by Kate Smurthwaite     May 29, 2013 at 4:18 pm

Monty Python famously had a Ministry of Silly Walks. Sometimes it starts to look like David Cameron is running a Ministry for Silly, Stupid and Downright Dangerous Ideas. The latest of these to be floated* by the Conservative Policy Forum is to limit the number of GP visits individuals are entitled to on an annual basis.

Another way of phrasing this would be “penalise people who are sick a lot”.

Here are ten sets of circumstances in which this could lead to, well, death, among other issues.

1. Currently the people who make the most appointments are the elderly. If older people feel that they’re a burden, especially with long term conditions like high blood pressure, they won’t seek help. Thousands of elderly people, including my grandma, already fail to spot and report conditions like pneumonia and minor strokes.

2. People with long-term medical conditions that affect their immune system. AIDS is an obvious one, people taking immuno-suppressant medication after organ transplant is another. These people need to be vigilant in reporting any minor illness to their GP.

3. Patients with multiple interacting conditions. For example Crone’s Disease sufferers may not be able to readily absorb medicines given for other conditions so may need repeated visits to adjust the dosage.

4. People with minor symptoms of potentially serious conditions. Charities addressing conditions like bowel cancer are forever telling people to go to their GP if they spot blood in their stool or seem to be losing weight for no reason.

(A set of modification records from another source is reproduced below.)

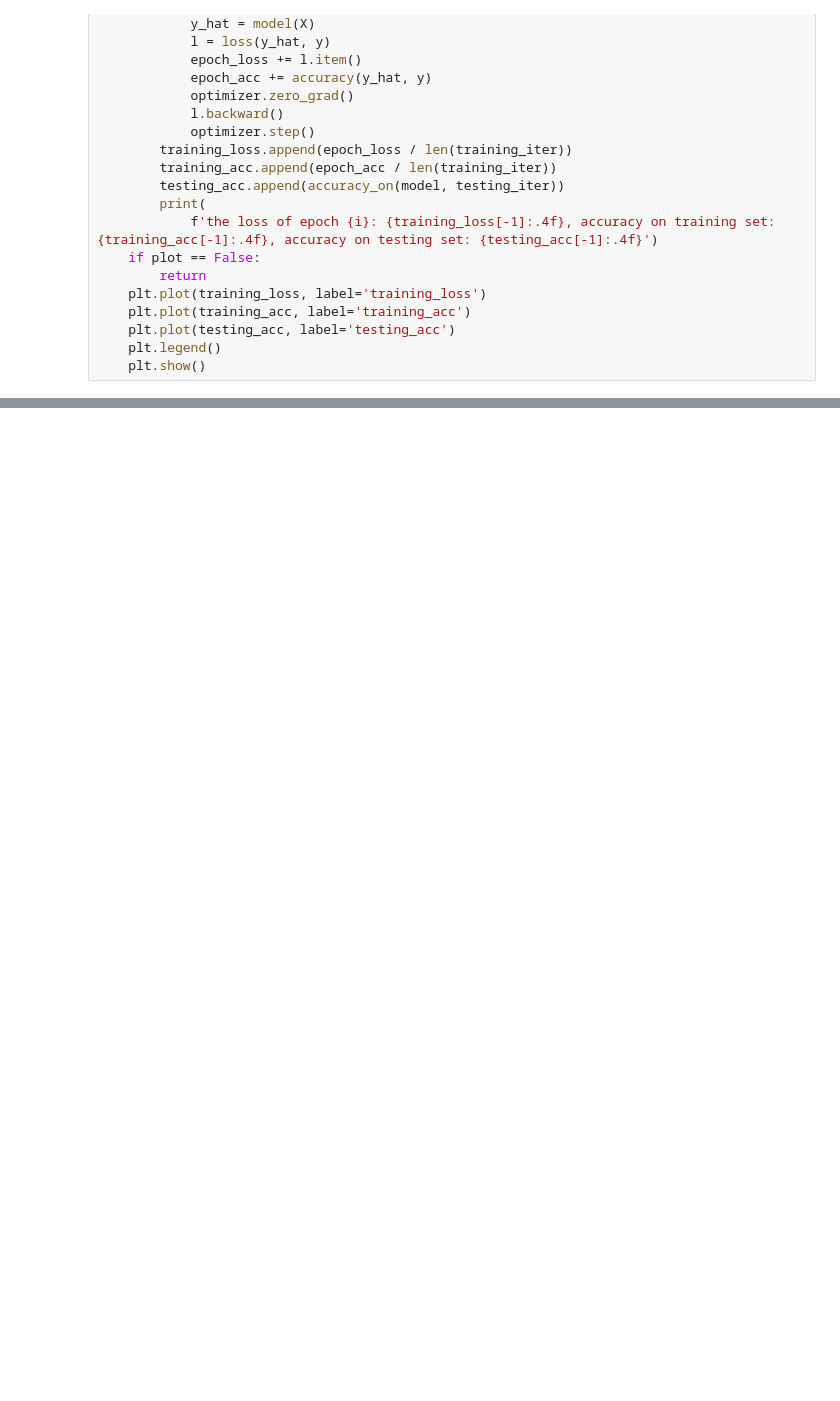
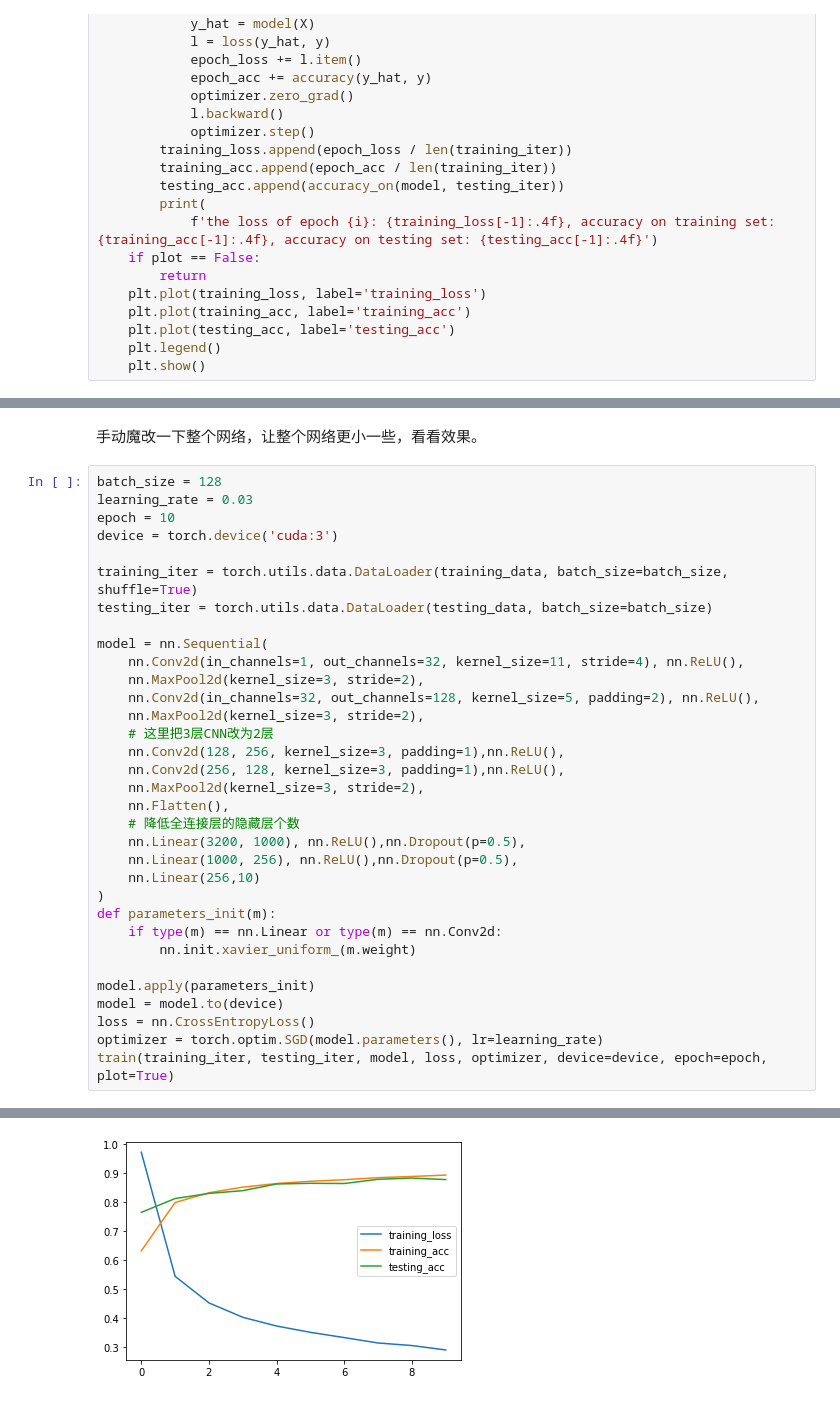
Before and after one commit to ronnyyoung/python-machine-learning, a Jupyter notebook: deep-learning/pytorch-notes/cnn_networks.ipynb, the cells around one changed output, grey strips where cells are left out. Drawn from its saved outputs; the diff is of its cells as text; blank space fills up the shorter version.

```diff
--- a/deep-learning/pytorch-notes/cnn_networks.ipynb
+++ b/deep-learning/pytorch-notes/cnn_networks.ipynb
@@ -132,0 +297,36 @@ the loss of epoch 19: 0.2575, accuracy on training set: 0.9035, accuracy on test
+# %% [markdown]
+手动魔改一下整个网络，让整个网络更小一些，看看效果。
+# %%
+batch_size = 128
+learning_rate = 0.03
+epoch = 10
+device = torch.device('cuda:3')
+
+training_iter = torch.utils.data.DataLoader(training_data, batch_size=batch_size, shuffle=True)
+testing_iter = torch.utils.data.DataLoader(testing_data, batch_size=batch_size)
+
+model = nn.Sequential(
+    nn.Conv2d(in_channels=1, out_channels=32, kernel_size=11, stride=4), nn.ReLU(),
+    nn.MaxPool2d(kernel_size=3, stride=2),
+    nn.Conv2d(in_channels=32, out_channels=128, kernel_size=5, padding=2), nn.ReLU(),
+    nn.MaxPool2d(kernel_size=3, stride=2),
+    # 这里把3层CNN改为2层
+    nn.Conv2d(128, 256, kernel_size=3, padding=1),nn.ReLU(),
+    nn.Conv2d(256, 128, kernel_size=3, padding=1),nn.ReLU(),
+    nn.MaxPool2d(kernel_size=3, stride=2),
+    nn.Flatten(),
+    # 降低全连接层的隐藏层个数
+    nn.Linear(3200, 1000), nn.ReLU(),nn.Dropout(p=0.5),
+    nn.Linear(1000, 256), nn.ReLU(),nn.Dropout(p=0.5),
+    nn.Linear(256,10)
+)
+def parameters_init(m):
+    if type(m) == nn.Linear or type(m) == nn.Conv2d:
+        nn.init.xavier_uniform_(m.weight)
+
+model.apply(parameters_init)
+model = model.to(device)
+loss = nn.CrossEntropyLoss()
+optimizer = torch.optim.SGD(model.parameters(), lr=learning_rate)
+train(training_iter, testing_iter, model, loss, optimizer, device=device, epoch=epoch, plot=True)
+# %% [output]
@@ -132,0 +343 @@ the loss of epoch 19: 0.2575, accuracy on training set: 0.9035, accuracy on test
+[figure, added]
```
Also changed, not shown: parts of 14 cells of this notebook, 1 other file.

Knowing there’s a limit on visits is surely going to encourage people to wait longer before raising these apparently small issues.

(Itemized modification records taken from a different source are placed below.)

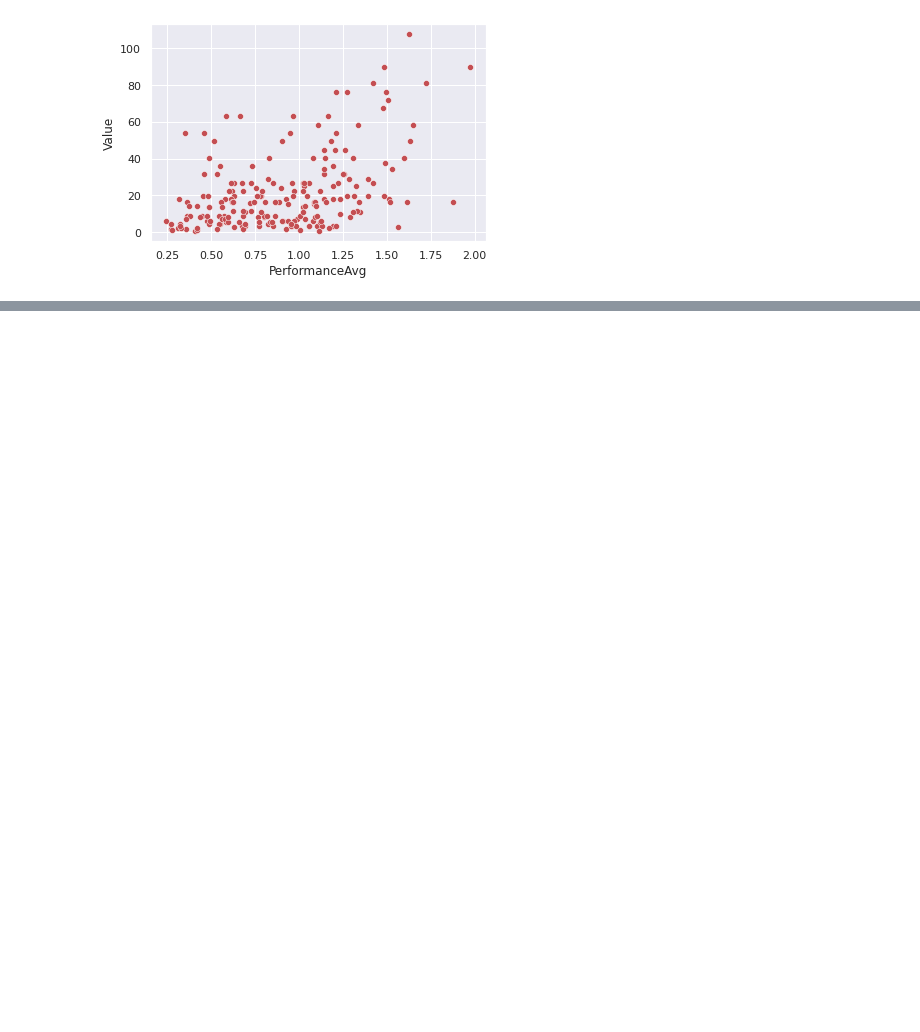
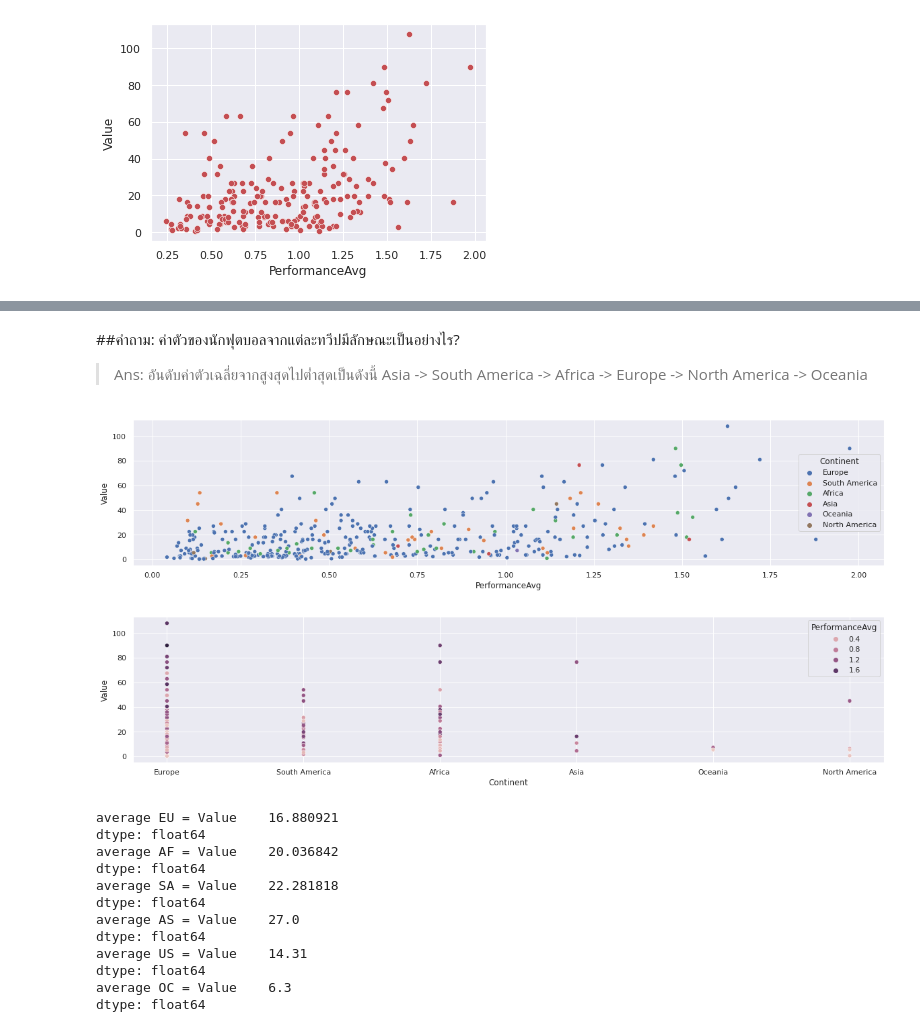
Before and after one commit to TheAmericanoO/Mini-Project-DADS5001, a Jupyter notebook: Mini_Project_6420422023.ipynb, the cells around one changed output, grey strips where cells are left out. Cells and saved outputs as stored; diff of their text form; code cells hidden in the pictures; blank space fills up the shorter version.

```diff
--- a/Mini_Project_6420422023.ipynb
+++ b/Mini_Project_6420422023.ipynb
@@ -313,3 +348,44 @@ Ans:
+# %% [markdown]
+##คำถาม: ค่าตัวของนักฟุตบอลจากแต่ละทวีปมีลักษณะเป็นอย่างไร?
+
+> Ans: อันดับค่าตัวเฉลี่ยจากสูงสุดไปต่ำสุดเป็นดังนี้
+Asia -> South America -> Africa -> Europe -> North America -> Oceania
+# %%
+x = df_new['PerformanceAvg']
+y = df_new['Value']
+z = df_new['Continent']
+
+sns.scatterplot(z, y, data=df_new, hue=x)
+plt.show()
+
+#สร้าง boxplot แสดงให้เห็นค่าตัวนักเตะจากทวีปต่าง ๆ
+avg_val_EU = df_new.loc[df_new['Continent']=='Europe',['Value']].mean()
+avg_val_AF = df_new.loc[df_new['Continent']=='Africa',['Value']].mean()
+avg_val_SA = df_new.loc[df_new['Continent']=='South America',['Value']].mean()
+avg_val_AS = df_new.loc[df_new['Continent']=='Asia',['Value']].mean()
+avg_val_US = df_new.loc[df_new['Continent']=='North America',['Value']].mean()
+avg_val_OC = df_new.loc[df_new['Continent']=='Oceania',['Value']].mean()
+print(f'average EU = {avg_val_EU}')
+print(f'average AF = {avg_val_AF}')
+print(f'average SA = {avg_val_SA}')
+print(f'average AS = {avg_val_AS}')
+print(f'average US = {avg_val_US}')
+print(f'average OC = {avg_val_OC}')
+# %% [output]
+[figure, added]
+[figure, added]
+average EU = Value    16.880921
+dtype: float64
+average AF = Value    20.036842
+dtype: float64
+average SA = Value    22.281818
+dtype: float64
+average AS = Value    27.0
+dtype: float64
+average US = Value    14.31
+dtype: float64
+average OC = Value    6.3
+dtype: float64
 # %%
 df_new.groupby('Continent')['Value'].mean().plot.bar()
 plt.show()
```
Also changed, not shown: parts of 11 cells of this notebook.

5. Similarly new parents with sickly kids may visit doctors multiple times over fairly small issues, it’s natural for new parents to be over-cautious. Discouraged from making frequent visits serious conditions like meningitis could be missed.

6. Those who suffer from mental health problems are also put at risk. This is another group of people who use more GP visits than average at present. Mental health conditions can’t be treated in a one-off way, they’re long-term and need monitoring and a variety of approaches tried to tackle them. Refusing to treat such patients would inevitably lead to deaths from anorexia and suicide.

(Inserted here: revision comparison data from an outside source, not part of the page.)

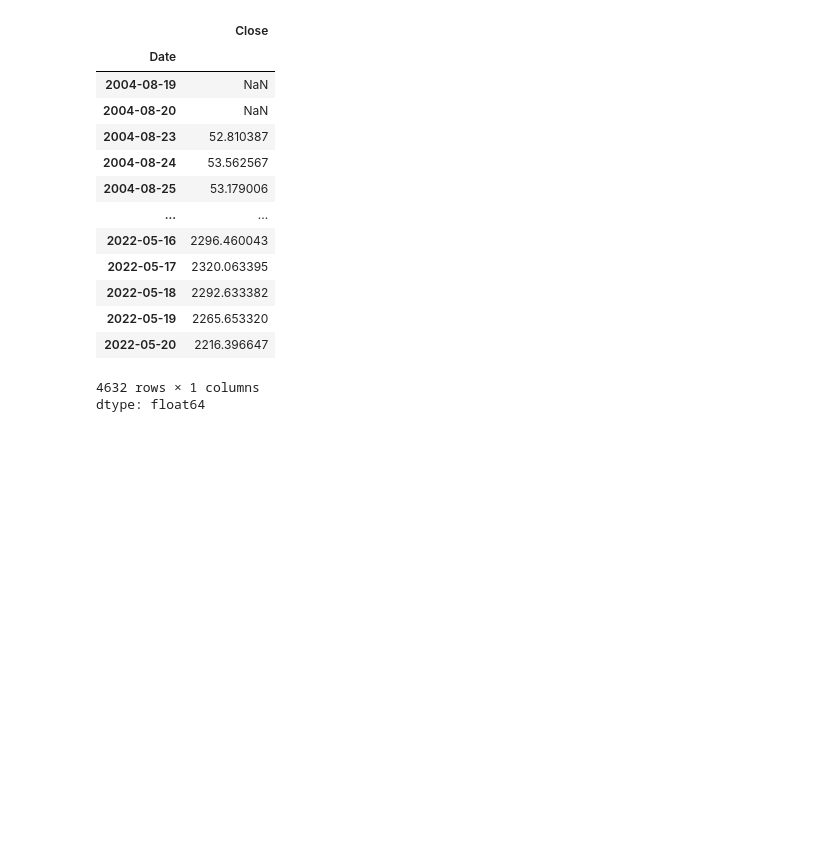
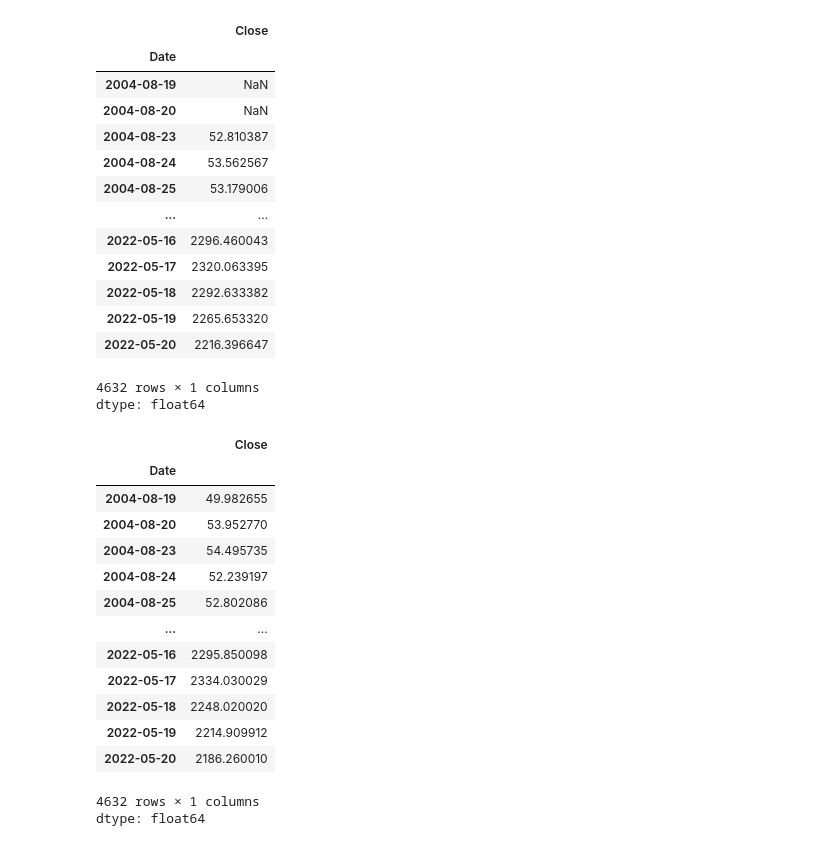
Before and after one commit to Swapn2/Data-Science-Learnings, a Jupyter notebook: Time_series_analysis.ipynb, the cells around one changed output. Drawn from its saved outputs; the diff is of its cells as text; code cells hidden in the pictures; blank space fills up the shorter version.

```diff
--- a/Time_series_analysis.ipynb
+++ b/Time_series_analysis.ipynb
@@ -466,3 +466,22 @@ google['Close'].rolling(3).mean()
 | 2022-05-20 | 2216.396647 |
 4632 rows × 1 columns
 dtype: float64
+# %%
+# shifting
+google['Close']
+# %% [output]
+|  | Close |
+| Date |  |
+| 2004-08-19 | 49.982655 |
+| 2004-08-20 | 53.952770 |
+| 2004-08-23 | 54.495735 |
+| 2004-08-24 | 52.239197 |
+| 2004-08-25 | 52.802086 |
+| ... | ... |
+| 2022-05-16 | 2295.850098 |
+| 2022-05-17 | 2334.030029 |
+| 2022-05-18 | 2248.020020 |
+| 2022-05-19 | 2214.909912 |
+| 2022-05-20 | 2186.260010 |
+4632 rows × 1 columns
+dtype: float64
```
Also changed, not shown: parts of 16 cells of this notebook.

7. People feeling unwell who have already “used up” their allocated number of visits may resort to borrowing a friend’s ID to speak to a doctor. Faced with the wrong set of medical records doctors may prescribe medicines that are dangerous for the patient.

8. People with sudden emergency medical problems – car crash victims, heart attacks, epilepsy sufferers, are placed at greater risk because Accident and Emergency rooms are suddenly clogged up with people who’ve run out of GP appointments to use.

9. Young people visiting their GP to discuss sexual health issues in confidence. What will happen when they are unwell and their parents or carers suggest they see their GP? How will they explain they have fewer appointments left to use? This breeches their right to confidentiality and risks encouraging them to lie and avoid medical attention.

10. People who are unhappy with the care they’ve received from their GP. Everyone’s entitled to seek a second opinion. A simple example would be a woman who’s doctor refuses to refer her for a termination. If you happen to live in an area where high numbers of doctors are unwilling to help women seeking abortion, you could end up using up all your remaining appointments without getting the referral you need. Or a victim of rape or assault who wants to try different professionals until they find one they are comfortable talking to.

But I guess what Cameron and his team are trying to build is a health service that works perfectly well for everyone except the old, children, the sick, parents, the poor, young people, people with mental health problems, people with sexual health problems, and victims of car crashes, cancer, meningitis, stroke, heart attack, epilepsy, AIDS, Crone’s Disease, crisis pregnancy, rape and assault.

In short there are millions of people who might need to see their GP more often than an arbitrary number of times in a given year. Actually I’m one of them. Sometimes I feel I should get reward points I’m there so often. Over the last couple of years I’ve found about six lumps in my breasts. Each time the doctor asks me to make a couple of repeat appointments so she can check if the lump is temporary or changing, each time I get referred to the local hospital for an MRI and sometimes a biopsy. So far the diagnosis is that I have “dense breast tissue”. This may explain why the published political opinions of The Sun’s page three models never seem all that insightful, but it’s nothing to worry about.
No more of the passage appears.